This fits my experience so so well. I am first gen American, started at community college, transferred to a good public university and struggled but ultimately graduated with a 3.2 GPA and did OK on GREs. Had zero “social capital” (and had no idea what that was). I was lucky to have a TA (PhD student) who took me under her wing and had me volunteer in her lab a few hours a week and an excellent professor in my last quarter who informed me about internships and helped me secure one specifically targeting minority students (and it was paid!). Anyhow, after gaining a lot of experience though field jobs , I applied and was rejected from many PhD programs and ended up going to a small CSU, racking up student loans and working full time while getting my Master’s. I then applied to one of the better ecology programs with excellent letters of reference and was flatly denied. Again, luckily I had a greater supervisor at a govt agency who was very supportive and together we published a couple of manuscripts. I re-applied to that same ecology programs and was offered a multi-year fellowship (no TAing, no RAing). The only difference in my application was the publications. Now that I am in the program, I look around at a sea of white faces and most of them I have come to find out are straight out of undergrad, no pubs, very little experience, just great grades and test scores and a lot of social capital and opportunity (paid internships, semester at a field station, paid field methods courses, etc) . What a load of crap.
When I start a new batch of students in my lab, my spiel includes:
Two problems can prevent success. The first is poor communication, and the second is poor data management.
At the moment, I think this is true. As poor data management is a by-product of poor communication, it really just boils down to communication.
Earlier on in my career, I was too quick to attribute communication failures to my lack of approachability, or poor decision-making by my students. I don’t see it this way anymore.
I’ve seen a lot of great teachers in the classroom. And they all teach differently from one another.
So, to become a great teacher, you don’t have to follow a set of prescribed steps. If someone is telling you that a certain teaching approach is required to be great, then skepticism is warranted. You can be a great teacher by using an approach that is all your own. (You can also use your own approach and be a nightmare. Your mileage may vary.)
I’m convinced that 9-month positions are bad for pretty much everybody. Especially driftwood faculty.

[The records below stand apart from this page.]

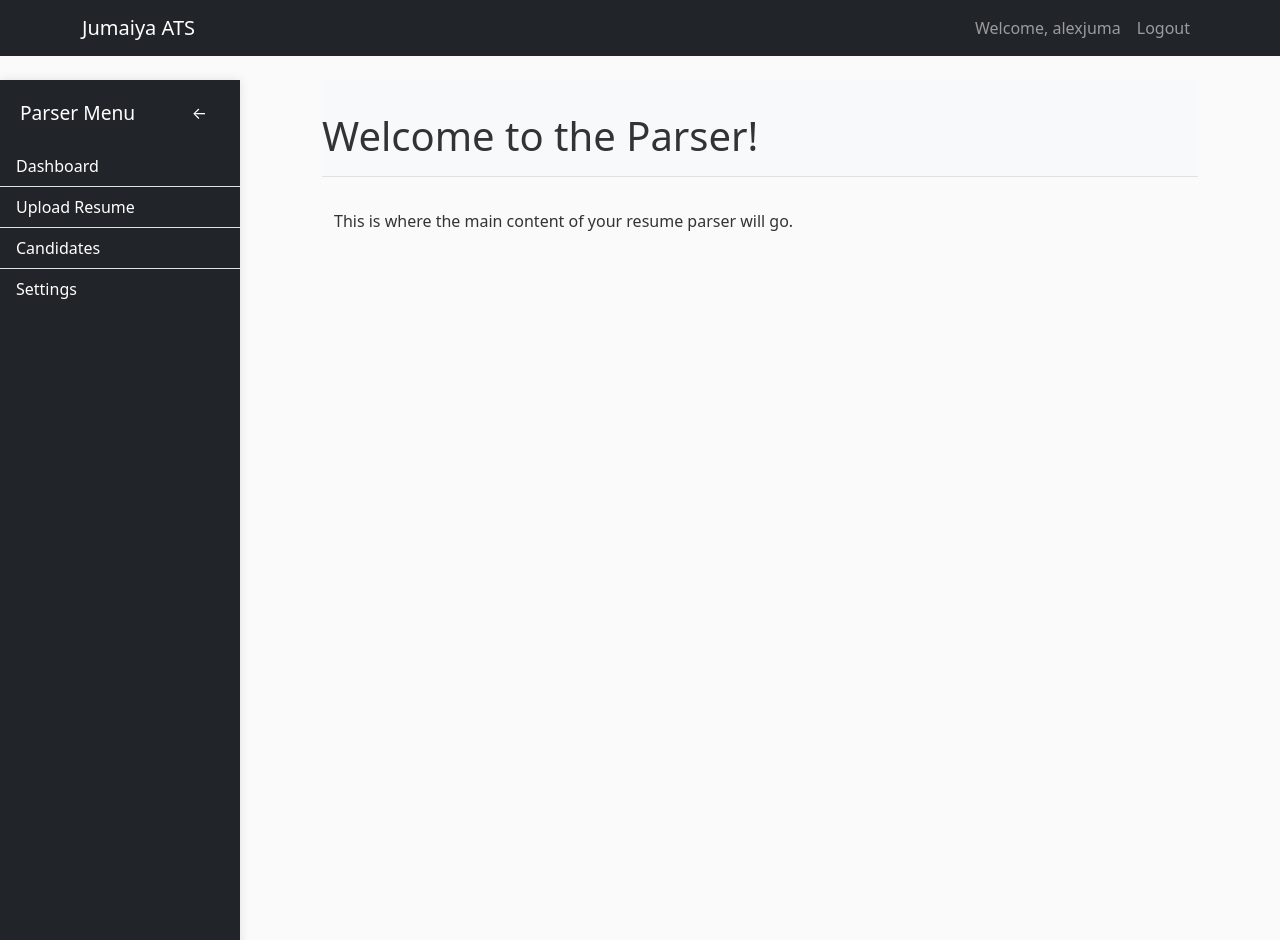
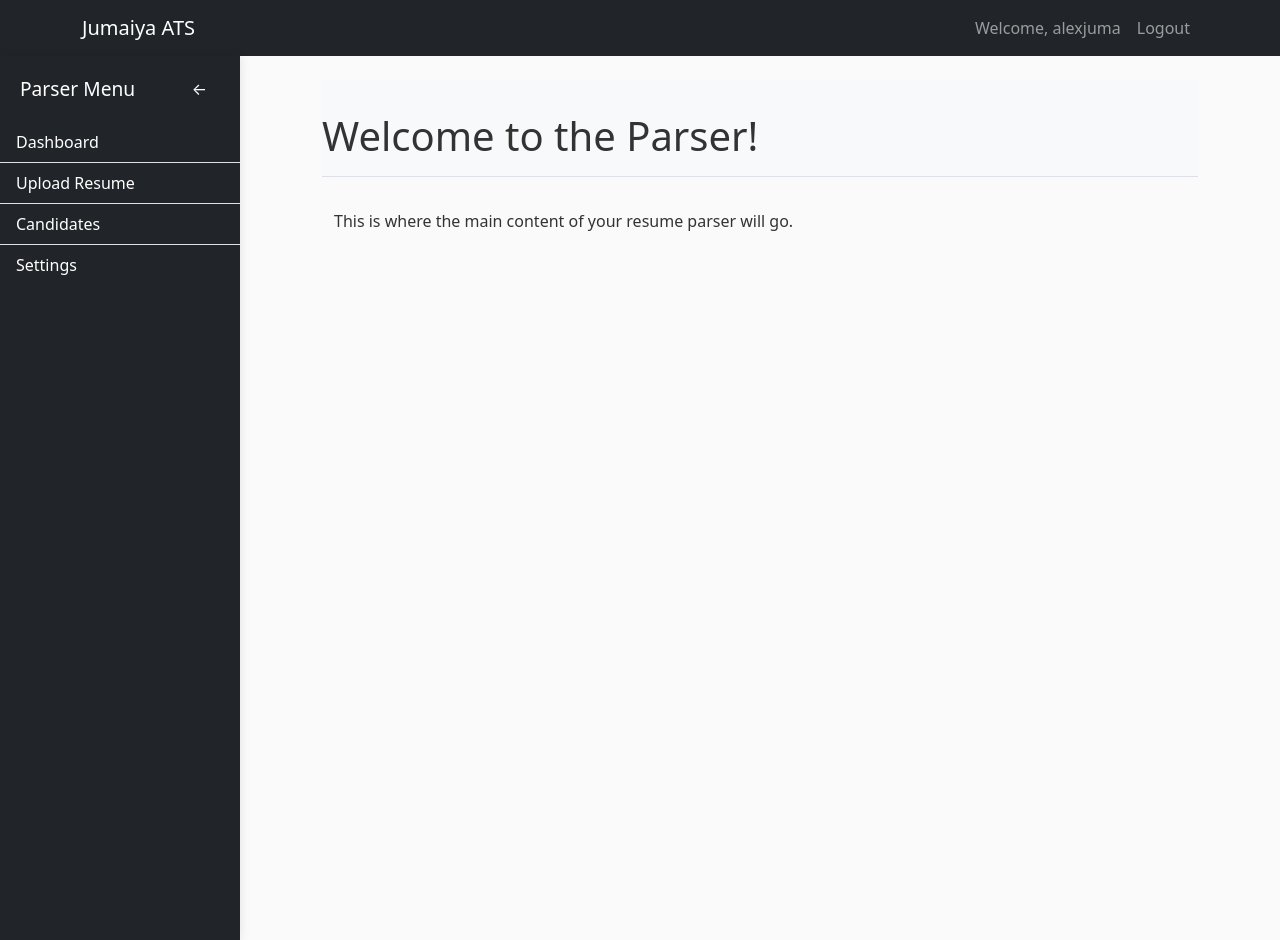
Before and after one commit to AlexJumaW99/ATS, a Django app: page /parser/ in a window 1280 px wide. Run offline with Django 5.2, Linux system fonts and the light colour scheme; a user stored in the database is signed in; data comes from the database, SQL or seed files in the repository; both versions use the stored data as it was after the commit; some libraries are stand-ins or nearby versions.

Commit message:
Fixed Sidebar Height

```diff
--- a/ats_django/parser/templates/parser/parser_home.html
+++ b/ats_django/parser/templates/parser/parser_home.html
@@ -168,7 +168,8 @@
     }
 
     #sidebar-wrapper {
-        min-height: 100vh;
+        height: calc(100vh - 56px);
+        top: 56px;
         width: 15rem;
         position: fixed;
         left: 0;
```
Also changed, not shown: ats_django/db.sqlite3, ats_django/parser/migrations/0001_initial.py.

This week I was having a conversation with folks at Charles Sturt University* in Australia, which has a bunch of wonderful ecologists. This is the middle of the summer break here in Oz**, and classes don’t start back up for at least another month or so. But there wasn’t any problem catching everybody for lunch at work. They were writing grants, or papers, or getting other stuff done. Do you know why they were on campus? Because they were working. They were getting paid to work. Over the summer break.
This might sound normal to you. But for readers outside the US, you might not realize that this is not the status quo in US universities. By default, faculty at US universities are employed for nine months. Or maybe ten months.
Conversations about “undergraduate research” often involve dispelling misconceptions.
Undergraduate research is not one thing.
What is undergraduate research? It is research that involves undergraduates. That’s all, nothing else. If you want it to mean something else, you might have to spell it out.
A couple weeks ago, I emphasized that most PhD advisors are really good.
In a haphazardly conducted poll, one in four people reported their PhD advisor that was not caring or helpful. Crappy advisors may not be the norm, but we still have 1 in 4 too many.
I’ve seen a variety of situations, choices, and outcomes over the years, and would like to share some thoughts with grad students who are experiencing a bad PI. I’m hoping those of you who have gone through nasty experiences might be able share insights as well. I’ve just been a bystander, and there should be many more voices than my own.
When dealing with a bad PI, I think there are two big questions:
- What can be done to ameliorate the situation?
- When should you bail on your PI and move to a new lab or even a new institution?